## Activity
Search the listing below for the string "index", then copy every line it appears in.

## Records provided
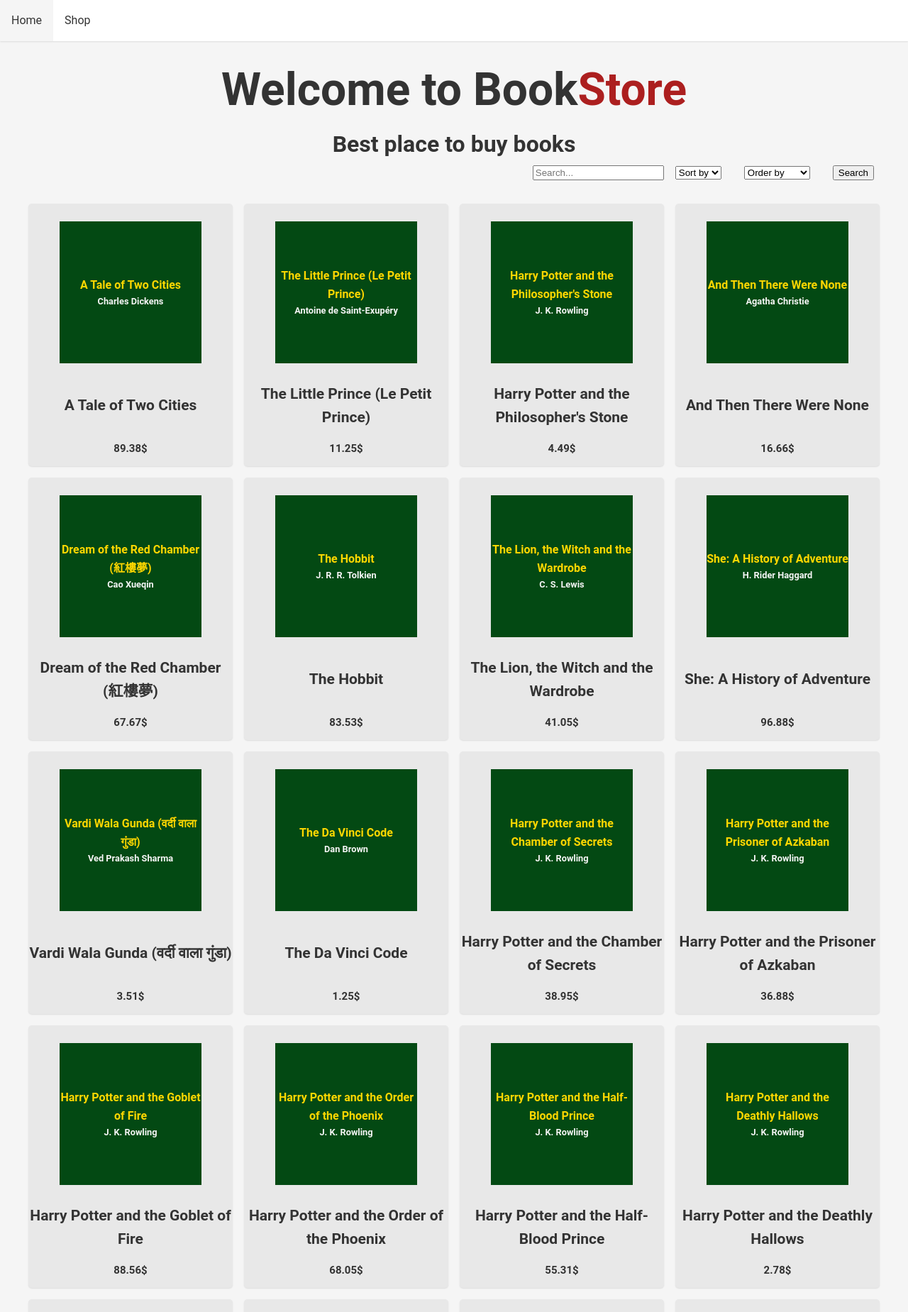
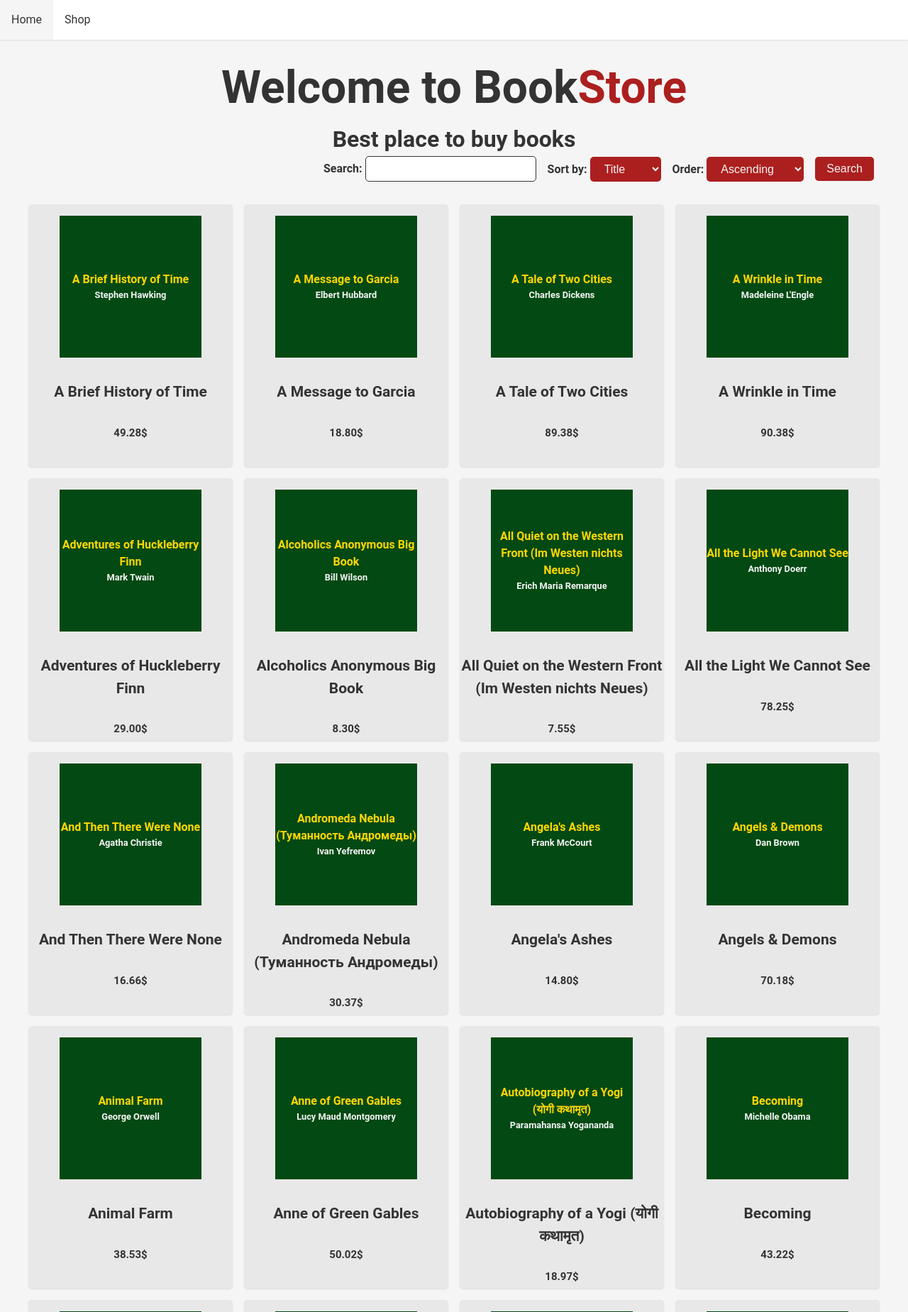
Before and after one commit to kapiw04/bookstore, a Django app: page / in a window 1280 px wide. Shown: the top 1849 px of the page at 71% size. Run offline with Django 4.2, Linux system fonts and the light colour scheme; data comes from the database, SQL or seed files in the repository.

Commit message:
working filtering by price and by title, searchbar

```diff
--- a/bookstore/books/forms.py
+++ b/bookstore/books/forms.py
@@ -1,6 +1,26 @@
 from django import forms
 
+
 class SearchForm(forms.Form):
-    search = forms.CharField(label='Search', max_length=100)
-    sortby = forms.ChoiceField(label='Sort by', choices=[('title', 'Title'), ('author', 'Author'), ('price', 'Price')], required=False)
-    order = forms.ChoiceField(label='Order', choices=[('asc', 'Ascending'), ('desc', 'Descending')], required=False)
+    search = forms.CharField(label='Search',
+                             max_length=100,
+                             required=False,
+                             widget=forms.TextInput(
+                                 attrs={'class': 'filter-item search'})
+                             )
+    sortby = forms.ChoiceField(label="Sort by",
+                               choices=[('title', 'Title'), ('author',
+                                                             'Author'), ('price', 'Price')],
+                               required=False,
+                               initial='title',
+                               widget=forms.Select(
+                                   attrs={'class': 'filter-item choice'})
+                               )
+    order = forms.ChoiceField(label='Order',
+                              choices=[(
+                                  'asc', 'Ascending'), ('desc', 'Descending')],
+                              required=False,
+                              initial='asc',
+                              widget=forms.Select(
+                                  attrs={'class': 'filter-item choice'})
+                              )
--- a/bookstore/books/static/css/styles.css
+++ b/bookstore/books/static/css/styles.css
@@ -1,12 +1,16 @@
 body {
   font-family: "Roboto", sans-serif;
   font-size: 1rem;
-  line-height: 1.6;
+  line-height: 1.5;
   margin: 0;
   padding: 0;
   background-color: #f5f5f5;
   color: #333;
   margin-top: 60px;
+}
+
+a {
+  text-decoration: none;
 }
 
 nav {
@@ -67,6 +71,12 @@ nav ul li a:hover {
   align-items: center;
   margin: 0 2rem;
 }
+.filters p {
+  margin: 0;
+  padding: 0;
+  font-size: 1rem;
+  font-weight: 700;
+}
 .filters .filters-container {
   display: flex;
   justify-content: flex-end;
@@ -74,20 +84,42 @@ nav ul li a:hover {
   width: 100%;
 }
 .filters .filter-item {
-  margin: 0 1rem;
+  margin-right: 1rem;
   padding: 0;
 }
-.filters .filter-item button {
-  background-color: #034913;
+.filters .choice {
+  background-color: #ac1f1f;
+  color: #f5f5f5;
   border: none;
   border-radius: 5px;
+  padding: 0.5rem 1rem;
+  font-size: 1rem;
+  cursor: pointer;
+}
+.filters .choice:hover {
+  background-color: #961b1b;
+}
+.filters .search {
+  border: 1px solid #333;
+  border-radius: 5px;
+  padding: 0.5rem 1rem;
+  font-size: 1rem;
+  margin-right: 1rem;
+}
+.filters .search:focus {
+  outline: none;
+}
+.filters .submit {
+  background-color: #ac1f1f;
   color: #f5f5f5;
+  border: none;
+  border-radius: 5px;
+  padding: 0.5rem 1rem;
+  font-size: 1rem;
   cursor: pointer;
-  font-size: 1rem;
-  padding: 0.5rem 1rem;
 }
-.filters .filter-item button:hover {
-  background-color: #02310d;
+.filters .submit:hover {
+  background-color: #961b1b;
 }
 
 .products-container {
@@ -153,4 +185,8 @@ nav ul li a:hover {
   font-size: 10px;
   margin: 0;
   padding: 0;
+}
+
+.details .product-item {
+  grid-template-columns: 1fr;
 }/*# sourceMappingURL=styles.css.map */
--- a/bookstore/books/static/css/styles.scss
+++ b/bookstore/books/static/css/styles.scss
@@ -1,4 +1,4 @@
-$primiry-color: #ac1f1f;
+$primary-color: #ac1f1f;
 $secondary-color: #034913;
 $light-color: #f5f5f5;
 $dark-color: #333;
@@ -12,6 +12,9 @@ body {
   background-color: $light-color;
   color: $dark-color;
   margin-top: 60px;
+}
+a {
+  text-decoration: none;
 }
 
 nav {
@@ -57,7 +60,7 @@ nav {
     padding: 0;
   }
   .highlight {
-    color: $primiry-color;
+    color: $primary-color;
   }
   h2 {
     font-size: 2rem;
@@ -71,6 +74,12 @@ nav {
   justify-content: center;
   align-items: center;
   margin: 0 2rem;
+  p {
+    margin: 0;
+    padding: 0;
+    font-size: 1rem;
+    font-weight: 700;
+  }
   .filters-container {
     display: flex;
     justify-content: flex-end;
@@ -78,19 +87,41 @@ nav {
     width: 100%;
   }
   .filter-item {
-    margin: 0 1rem;
+    margin-right: 1rem;
     padding: 0;
-    button {
-      background-color: $secondary-color;
-      border: none;
-      border-radius: 5px;
-      color: $light-color;
-      cursor: pointer;
-      font-size: 1rem;
-      padding: 0.5rem 1rem;
-      &:hover {
-        background-color: darken($secondary-color, 5%);
-      }
+  }
+  .choice {
+    background-color: $primary-color;
+    color: $light-color;
+    border: none;
+    border-radius: 5px;
+    padding: 0.5rem 1rem;
+    font-size: 1rem;
+    cursor: pointer;
+    &:hover {
+      background-color: darken($primary-color, 5%);
+    }
+  }
+  .search {
+    border: 1px solid $dark-color;
+    border-radius: 5px;
+    padding: 0.5rem 1rem;
+    font-size: 1rem;
+    margin-right: 1rem;
+    &:focus {
+      outline: none;
+    }
+  }
+  .submit {
+    background-color: $primary-color;
+    color: $light-color;
+    border: none;
+    border-radius: 5px;
+    padding: 0.5rem 1rem;
+    font-size: 1rem;
+    cursor: pointer;
+    &:hover {
+      background-color: darken($primary-color, 5%);
     }
   }
 }
@@ -159,3 +190,9 @@ nav {
     }
   }
 }
+
+.details {
+  .product-item {
+    grid-template-columns: 1fr;
+  }
+}
--- a/bookstore/books/templates/index.html
+++ b/bookstore/books/templates/index.html
@@ -1,10 +1,10 @@
-{% load static %}
 <!DOCTYPE html>
 <html lang="en">
+  {% load static %}
   <head>
     <meta charset="UTF-8" />
     <meta name="viewport" content="width=device-width, initial-scale=1.0" />
-    <title>Ecommerce Website</title>
+    <title>{% block title %} Ecommerce Website {% endblock %}</title>
     <link rel="stylesheet" href="{% static 'css/styles.css' %}" />
   </head>
   <body>
@@ -18,6 +18,7 @@
     </header>
 
     <main>
+      {% block content %}
       <section class="hero">
         <div class="header">
           <h1>Welcome to Book<span class="highlight">Store</span></h1>
@@ -29,33 +30,14 @@
       <section class="filters">
         <form action="/" method="POST" class="filters-container">
           {% csrf_token %} {{ form.as_p }}
-          <div class="search">
-            <input type="text" name="search" placeholder="Search..." />
-          </div>
-          <div class="filter-item sort">
-            <select name="sort">
-              <option value="" selected disabled>Sort by</option>
-              <option value="title">Title</option>
-              <option value="author">Author</option>
-              <option value="price">Price</option>
-            </select>
-          </div>
-          <div class="filter-item order">
-            <select name="order">
-              <option value="" selected disabled>Order by</option>
-              <option value="asc">Ascending</option>
-              <option value="desc">Descending</option>
-            </select>
-          </div>
-          <div class="filter-item submit">
-            <input type="submit" value="Search" />
-          </div>
+          <input type="submit" value="Search" class="filter-item submit" />
         </form>
       </section>
       <section class="products-container">
         <div class="products">
           {% for book in books %}
           <div class="product-item">
+            <a href="{% url 'details' book.id %}">
               <div class="container">
                 <div class="image">
                   <h1 class="image-title">{{ book.title }}</h1>
@@ -72,10 +54,12 @@
                   <h1>{{ book.price }}$</h1>
                 </div>
               </div>
+            </a>
           </div>
           {% endfor %}
         </div>
       </section>
+      {% endblock %}
     </main>
 
     <footer>
--- a/bookstore/books/views.py
+++ b/bookstore/books/views.py
@@ -1,32 +1,48 @@
 from django.shortcuts import render
+from django.urls import reverse
+from django.http import HttpResponseRedirect
+import urllib.parse
+from .forms import SearchForm
 from .models import Book
-from .forms import SearchForm
 
-# Create your views here.
+
 def index(request):
-    if request.method == 'POST':
-        form = SearchForm(request.POST)
-        if form.is_valid():
-            search = form.cleaned_data['search']
-            sortby = form.cleaned_data['sortby']
-            order = form.cleaned_data['order']
-            if sortby == 'title':
-                if order == 'asc':
-                    books = Book.objects.filter(title__icontains=search).order_by('title')
-                else:
-                    books = Book.objects.filter(title__icontains=search).order_by('-title')
-            elif sortby == 'author':
-                if order == 'asc':
-                    books = Book.objects.filter(title__icontains=search).order_by('author')
-                else:
-                    books = Book.objects.filter(title__icontains=search).order_by('-author')
-            else:
-                if order == 'asc':
-                    books = Book.objects.filter(title__icontains=search).order_by('price')
-                else:
-                    books = Book.objects.filter(title__icontains=search).order_by('-price')
-            return render(request, 'index.html', {'books': books, 'form': form})
+    form = SearchForm(request.POST or None)
 
-    form = SearchForm()
-    books = Book.objects.all()
-    return render(request, 'index.html', {'books': books})
+    if form.is_valid():
+        search = form.cleaned_data['search']
+        sortby = form.cleaned_data['sortby']
+        order = form.cleaned_data['order']
+
+        query_parameters = urllib.parse.urlencode({
+            'search': search,
+            'sortby': sortby,
+            'order': order,
+        })
+        url = f"{reverse('index')}?{query_parameters}"
+        return HttpResponseRedirect(url)
+
+    search = request.GET.get('search', '')
+    sortby = request.GET.get('sortby', 'title')
+    order = request.GET.get('order', 'asc')
+
+    if search:
+        if order == 'asc':
+            books = Book.objects.filter(
+                title__icontains=search).order_by(sortby)
+        else:
+            books = Book.objects.filter(
+                title__icontains=search).order_by(f'-{sortby}')
+    else:
+        if order == 'asc':
+            books = Book.objects.all().order_by(sortby)
+        else:
+            books = Book.objects.all().order_by(f'-{sortby}')
+
+    form = SearchForm(request.GET)
+    return render(request, 'index.html', {'books': books, 'form': form})
+
+
+def details(request, book_id):
+    book = Book.objects.get(pk=book_id)
+    return render(request, 'details.html', {'book': book})
--- a/bookstore/bookstore/urls.py
+++ b/bookstore/bookstore/urls.py
@@ -20,5 +20,6 @@ from books import views
 
 urlpatterns = [
     path('admin/', admin.site.urls),
-    path('', views.index),
+    path('', views.index, name='index'),
+    path('details/<int:book_id>/', views.details, name='details'),
 ]
```
Also changed, not shown: bookstore/books/templates/details.html (added, +17 -0 lines), bookstore/books/models.py (line endings or trailing spaces), 1 other file. Lines whose indentation alone changed are shown as unchanged.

## Response to this task
--- a/bookstore/books/templates/index.html
+++ b/bookstore/books/templates/index.html
 def index(request):
-            return render(request, 'index.html', {'books': books, 'form': form})
-    return render(request, 'index.html', {'books': books})
+        url = f"{reverse('index')}?{query_parameters}"
+    return render(request, 'index.html', {'books': books, 'form': form})
-    path('', views.index),
+    path('', views.index, name='index'),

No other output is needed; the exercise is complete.